OCEAN SPRINGS -- Sheriff Mike Ezell recommended Monday morning that Jackson County end its inmate work program rather than pick up the cost of running it from the state Department of Corrections.
Ezell told the Board of Supervisors they would have to hire 10 people to run it and the cost could exceed $1 million, with salaries, building maintenance and other operating costs.
The state-funded program has 40 inmates right now, housed at the work center in Pascagoula, and farms out free labor to the cities and county.
Jackson County has 18 inmates assigned to buildings, the golf course and other areas.
County supervisors said Monday the loss of the free labor could cost the county as much as $1.5 million.
County Administrator Brian Fulton said he would need to inventory how many workers they would have to hire to make up for the loss of labor. It many not be 18, he told the Board of Supervisors.
Ocean Springs, on the other hand, would be hard hit, said Mayor Connie Moran. That city has up to 16 inmates assigned to the Public Works and Parks and Recreation departments, 13 currently.
"It would be a huge burden on us," Moran said, "especially regarding beautification and day-to-day maintenance."
They would have to monitor and measure the work not getting done, she said.
"Then we would either cut back on the work we can achieve or hire people," she said. "But that takes money."
She said once again, the state cuts its budget and shifts the burden to the cities and counties.
The inmates are usually drug offenders, convicted of petty thefts and larceny, the sheriff said, and handle work ranging from custodial to landscaping. Crews pick up trash along roadways.

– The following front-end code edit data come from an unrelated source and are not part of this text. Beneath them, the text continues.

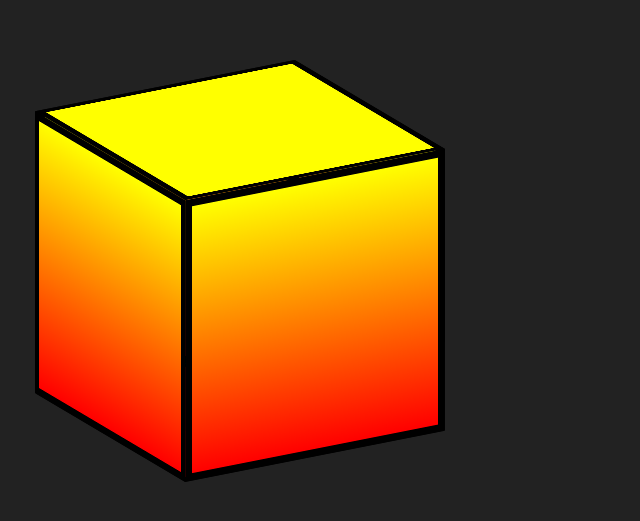
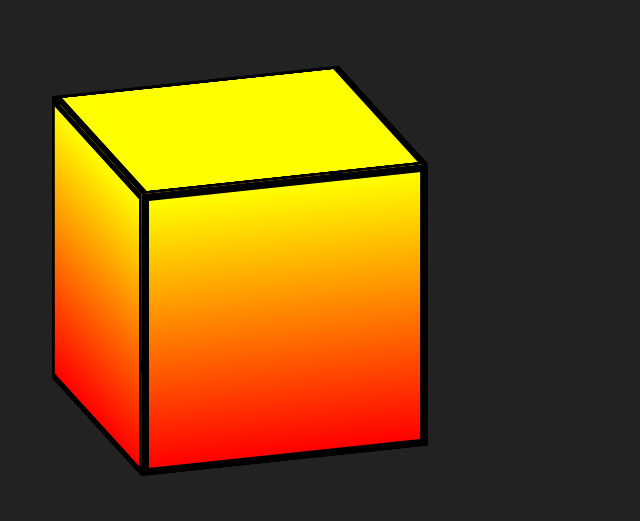
Before and after one commit to xPiccolinox/cubes-css, a React (Create React App) app: page / in a window 1280 px wide. Shown: the part 129-650 px from the top of the page, without its empty margins (0-640 px from the left). Built offline with nearby package versions, Linux system fonts and the light colour scheme.

Commit message:
Feat: AND IT SPINS B)

```diff
--- a/src/Cube1/Cube1.css
+++ b/src/Cube1/Cube1.css
@@ -1,17 +1,16 @@
 #cube {
   position: relative;
-  /* background-color: green; */
   width: 300px;
   height: 300px;
   left: -400px;
   transform: rotateX(-20deg) rotateY(30deg);
   transform-style: preserve-3d;
-  /* animation: cube-rotation 10s infinite linear; */
+  animation: cube-rotation 10s infinite linear;
 }
-/* @keyframes cube-rotation {
+@keyframes cube-rotation {
   0% {transform: rotateX(-20deg) rotateY(0deg)}
   100% {transform: rotateX(-20deg) rotateY(360deg)}
-} */
+}
 #cube .cubeSide:nth-child(1) {--i: 0}
 #cube .cubeSide:nth-child(2) {--i: 1}
 #cube .cubeSide:nth-child(3) {--i: 2}
```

Free labor isn't free
The MDOC houses inmates at a work center in Pascagoula and farms them out as labor free to cities and the county. It has similar programs in counties on the Coast and around the state.

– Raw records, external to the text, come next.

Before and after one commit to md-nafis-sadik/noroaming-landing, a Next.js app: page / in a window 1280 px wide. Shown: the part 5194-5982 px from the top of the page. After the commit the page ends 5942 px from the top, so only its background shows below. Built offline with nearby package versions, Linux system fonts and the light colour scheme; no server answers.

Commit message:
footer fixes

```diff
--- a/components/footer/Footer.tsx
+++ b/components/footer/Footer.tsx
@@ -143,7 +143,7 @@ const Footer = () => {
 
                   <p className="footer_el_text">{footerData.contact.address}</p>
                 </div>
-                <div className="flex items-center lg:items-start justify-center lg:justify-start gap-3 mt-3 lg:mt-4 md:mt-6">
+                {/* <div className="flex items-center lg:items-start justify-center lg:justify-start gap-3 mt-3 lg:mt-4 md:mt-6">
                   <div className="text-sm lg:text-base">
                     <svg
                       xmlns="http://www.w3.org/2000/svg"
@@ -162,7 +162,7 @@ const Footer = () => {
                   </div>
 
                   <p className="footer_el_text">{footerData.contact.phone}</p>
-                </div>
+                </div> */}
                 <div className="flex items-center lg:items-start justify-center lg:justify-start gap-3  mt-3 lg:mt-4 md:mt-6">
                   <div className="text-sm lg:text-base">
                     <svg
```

But last year MDOC warned of ending the state-sponsored program because cost has been increasing. What cost MDOC $634,000 for the center four years ago, now costs $1 million.

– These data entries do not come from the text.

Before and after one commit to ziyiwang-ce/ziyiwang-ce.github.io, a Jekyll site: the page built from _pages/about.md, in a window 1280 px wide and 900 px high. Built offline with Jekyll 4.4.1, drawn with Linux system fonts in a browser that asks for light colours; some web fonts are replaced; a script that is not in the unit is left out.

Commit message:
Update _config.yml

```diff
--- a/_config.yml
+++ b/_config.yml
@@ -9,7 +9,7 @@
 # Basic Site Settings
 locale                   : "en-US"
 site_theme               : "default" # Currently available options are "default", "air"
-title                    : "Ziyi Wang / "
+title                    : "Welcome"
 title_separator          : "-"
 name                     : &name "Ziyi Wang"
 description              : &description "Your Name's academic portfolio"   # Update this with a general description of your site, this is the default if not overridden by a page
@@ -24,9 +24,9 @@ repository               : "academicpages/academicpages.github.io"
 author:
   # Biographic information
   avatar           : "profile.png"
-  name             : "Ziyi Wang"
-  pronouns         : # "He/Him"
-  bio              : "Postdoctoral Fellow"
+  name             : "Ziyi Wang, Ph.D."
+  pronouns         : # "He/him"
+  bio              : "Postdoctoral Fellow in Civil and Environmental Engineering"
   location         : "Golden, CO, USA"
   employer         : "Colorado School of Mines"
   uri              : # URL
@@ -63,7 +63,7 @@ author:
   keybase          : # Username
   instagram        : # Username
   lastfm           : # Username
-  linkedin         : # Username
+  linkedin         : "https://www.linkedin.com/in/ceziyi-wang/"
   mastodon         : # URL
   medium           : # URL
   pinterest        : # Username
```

If the county were to pick up the program, it would have to house and care for the inmates, but also provide alcohol and drug treatment, as well as GED programs for all inmates.
Jackson County Sheriff Mike Ezell told supervisors it's going to be a big decision whether or not to try and keep the work center, ultimately on them.
The county could house up to 100 inmates, but probably wouldn't be able to get that many.
In Jackson County, Pascagoula has three inmates assigned, Moss Point has three and Gautier has none.